- _TASK TO CARRY OUT_
The answer should contain all of the records below, each one copied word for word.

╔══

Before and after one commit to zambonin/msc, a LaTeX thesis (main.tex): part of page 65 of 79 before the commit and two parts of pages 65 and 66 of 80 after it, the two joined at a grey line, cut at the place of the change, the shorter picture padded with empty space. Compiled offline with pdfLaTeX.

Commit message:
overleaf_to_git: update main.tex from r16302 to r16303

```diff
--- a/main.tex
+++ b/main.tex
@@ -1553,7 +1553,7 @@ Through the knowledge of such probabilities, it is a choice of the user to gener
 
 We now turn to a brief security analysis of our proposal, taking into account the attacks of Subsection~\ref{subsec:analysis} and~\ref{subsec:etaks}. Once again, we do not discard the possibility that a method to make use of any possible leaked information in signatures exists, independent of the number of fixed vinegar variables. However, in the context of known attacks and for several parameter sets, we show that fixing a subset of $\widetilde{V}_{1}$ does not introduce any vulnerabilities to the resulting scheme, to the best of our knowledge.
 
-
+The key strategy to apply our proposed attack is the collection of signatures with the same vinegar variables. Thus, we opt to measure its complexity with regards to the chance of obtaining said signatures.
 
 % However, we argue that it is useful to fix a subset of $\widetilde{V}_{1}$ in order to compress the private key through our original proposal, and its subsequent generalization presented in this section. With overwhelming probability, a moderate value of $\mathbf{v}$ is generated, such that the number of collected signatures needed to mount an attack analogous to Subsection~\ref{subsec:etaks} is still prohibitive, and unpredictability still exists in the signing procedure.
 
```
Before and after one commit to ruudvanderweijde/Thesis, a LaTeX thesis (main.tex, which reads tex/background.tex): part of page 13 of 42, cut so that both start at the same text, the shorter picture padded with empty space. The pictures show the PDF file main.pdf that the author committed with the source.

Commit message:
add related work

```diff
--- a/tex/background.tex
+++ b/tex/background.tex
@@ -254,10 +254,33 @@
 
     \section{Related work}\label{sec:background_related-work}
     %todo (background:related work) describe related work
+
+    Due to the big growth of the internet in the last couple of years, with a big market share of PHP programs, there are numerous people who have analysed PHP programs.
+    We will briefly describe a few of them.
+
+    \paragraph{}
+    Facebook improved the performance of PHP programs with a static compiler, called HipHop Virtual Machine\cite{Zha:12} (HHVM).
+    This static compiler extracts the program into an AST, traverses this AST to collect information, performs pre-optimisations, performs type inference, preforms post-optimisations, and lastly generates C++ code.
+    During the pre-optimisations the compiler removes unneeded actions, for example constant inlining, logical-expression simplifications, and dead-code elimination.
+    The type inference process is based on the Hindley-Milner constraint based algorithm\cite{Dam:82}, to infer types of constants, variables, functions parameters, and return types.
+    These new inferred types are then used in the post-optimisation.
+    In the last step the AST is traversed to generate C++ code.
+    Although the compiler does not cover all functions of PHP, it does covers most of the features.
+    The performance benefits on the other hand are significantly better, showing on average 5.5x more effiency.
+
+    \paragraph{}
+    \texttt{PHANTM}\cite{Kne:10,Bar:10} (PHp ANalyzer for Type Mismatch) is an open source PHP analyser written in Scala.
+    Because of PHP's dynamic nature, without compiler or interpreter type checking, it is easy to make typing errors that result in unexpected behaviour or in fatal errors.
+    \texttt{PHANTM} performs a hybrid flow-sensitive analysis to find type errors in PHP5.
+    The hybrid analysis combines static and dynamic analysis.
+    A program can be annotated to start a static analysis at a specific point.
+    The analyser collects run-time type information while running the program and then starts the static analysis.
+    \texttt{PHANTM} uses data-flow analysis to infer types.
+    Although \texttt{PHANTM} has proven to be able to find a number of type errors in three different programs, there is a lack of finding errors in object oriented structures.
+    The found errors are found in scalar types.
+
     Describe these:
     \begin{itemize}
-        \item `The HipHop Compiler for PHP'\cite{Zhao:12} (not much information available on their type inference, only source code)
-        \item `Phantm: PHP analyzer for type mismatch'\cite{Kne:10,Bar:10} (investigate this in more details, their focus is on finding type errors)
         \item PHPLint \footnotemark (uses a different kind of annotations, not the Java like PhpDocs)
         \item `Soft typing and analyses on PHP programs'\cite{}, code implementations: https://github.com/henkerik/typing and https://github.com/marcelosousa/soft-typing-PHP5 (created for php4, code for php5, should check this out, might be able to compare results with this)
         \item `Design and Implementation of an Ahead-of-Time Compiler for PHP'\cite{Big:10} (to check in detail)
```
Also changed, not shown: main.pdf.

╚══

- _RESPONSE BELOW_
Before and after one commit to zambonin/msc, a LaTeX thesis (main.tex): part of page 65 of 79 before the commit and two parts of pages 65 and 66 of 80 after it, the two joined at a grey line, cut at the place of the change, the shorter picture padded with empty space. Compiled offline with pdfLaTeX.

Commit message:
overleaf_to_git: update main.tex from r16302 to r16303

```diff
--- a/main.tex
+++ b/main.tex
@@ -1553,7 +1553,7 @@ Through the knowledge of such probabilities, it is a choice of the user to gener
 
 We now turn to a brief security analysis of our proposal, taking into account the attacks of Subsection~\ref{subsec:analysis} and~\ref{subsec:etaks}. Once again, we do not discard the possibility that a method to make use of any possible leaked information in signatures exists, independent of the number of fixed vinegar variables. However, in the context of known attacks and for several parameter sets, we show that fixing a subset of $\widetilde{V}_{1}$ does not introduce any vulnerabilities to the resulting scheme, to the best of our knowledge.
 
-
+The key strategy to apply our proposed attack is the collection of signatures with the same vinegar variables. Thus, we opt to measure its complexity with regards to the chance of obtaining said signatures.
 
 % However, we argue that it is useful to fix a subset of $\widetilde{V}_{1}$ in order to compress the private key through our original proposal, and its subsequent generalization presented in this section. With overwhelming probability, a moderate value of $\mathbf{v}$ is generated, such that the number of collected signatures needed to mount an attack analogous to Subsection~\ref{subsec:etaks} is still prohibitive, and unpredictability still exists in the signing procedure.
 
```
Before and after one commit to ruudvanderweijde/Thesis, a LaTeX thesis (main.tex, which reads tex/background.tex): part of page 13 of 42, cut so that both start at the same text, the shorter picture padded with empty space. The pictures show the PDF file main.pdf that the author committed with the source.

Commit message:
add related work

```diff
--- a/tex/background.tex
+++ b/tex/background.tex
@@ -254,10 +254,33 @@
 
     \section{Related work}\label{sec:background_related-work}
     %todo (background:related work) describe related work
+
+    Due to the big growth of the internet in the last couple of years, with a big market share of PHP programs, there are numerous people who have analysed PHP programs.
+    We will briefly describe a few of them.
+
+    \paragraph{}
+    Facebook improved the performance of PHP programs with a static compiler, called HipHop Virtual Machine\cite{Zha:12} (HHVM).
+    This static compiler extracts the program into an AST, traverses this AST to collect information, performs pre-optimisations, performs type inference, preforms post-optimisations, and lastly generates C++ code.
+    During the pre-optimisations the compiler removes unneeded actions, for example constant inlining, logical-expression simplifications, and dead-code elimination.
+    The type inference process is based on the Hindley-Milner constraint based algorithm\cite{Dam:82}, to infer types of constants, variables, functions parameters, and return types.
+    These new inferred types are then used in the post-optimisation.
+    In the last step the AST is traversed to generate C++ code.
+    Although the compiler does not cover all functions of PHP, it does covers most of the features.
+    The performance benefits on the other hand are significantly better, showing on average 5.5x more effiency.
+
+    \paragraph{}
+    \texttt{PHANTM}\cite{Kne:10,Bar:10} (PHp ANalyzer for Type Mismatch) is an open source PHP analyser written in Scala.
+    Because of PHP's dynamic nature, without compiler or interpreter type checking, it is easy to make typing errors that result in unexpected behaviour or in fatal errors.
+    \texttt{PHANTM} performs a hybrid flow-sensitive analysis to find type errors in PHP5.
+    The hybrid analysis combines static and dynamic analysis.
+    A program can be annotated to start a static analysis at a specific point.
+    The analyser collects run-time type information while running the program and then starts the static analysis.
+    \texttt{PHANTM} uses data-flow analysis to infer types.
+    Although \texttt{PHANTM} has proven to be able to find a number of type errors in three different programs, there is a lack of finding errors in object oriented structures.
+    The found errors are found in scalar types.
+
     Describe these:
     \begin{itemize}
-        \item `The HipHop Compiler for PHP'\cite{Zhao:12} (not much information available on their type inference, only source code)
-        \item `Phantm: PHP analyzer for type mismatch'\cite{Kne:10,Bar:10} (investigate this in more details, their focus is on finding type errors)
         \item PHPLint \footnotemark (uses a different kind of annotations, not the Java like PhpDocs)
         \item `Soft typing and analyses on PHP programs'\cite{}, code implementations: https://github.com/henkerik/typing and https://github.com/marcelosousa/soft-typing-PHP5 (created for php4, code for php5, should check this out, might be able to compare results with this)
         \item `Design and Implementation of an Ahead-of-Time Compiler for PHP'\cite{Big:10} (to check in detail)
```
Also changed, not shown: main.pdf.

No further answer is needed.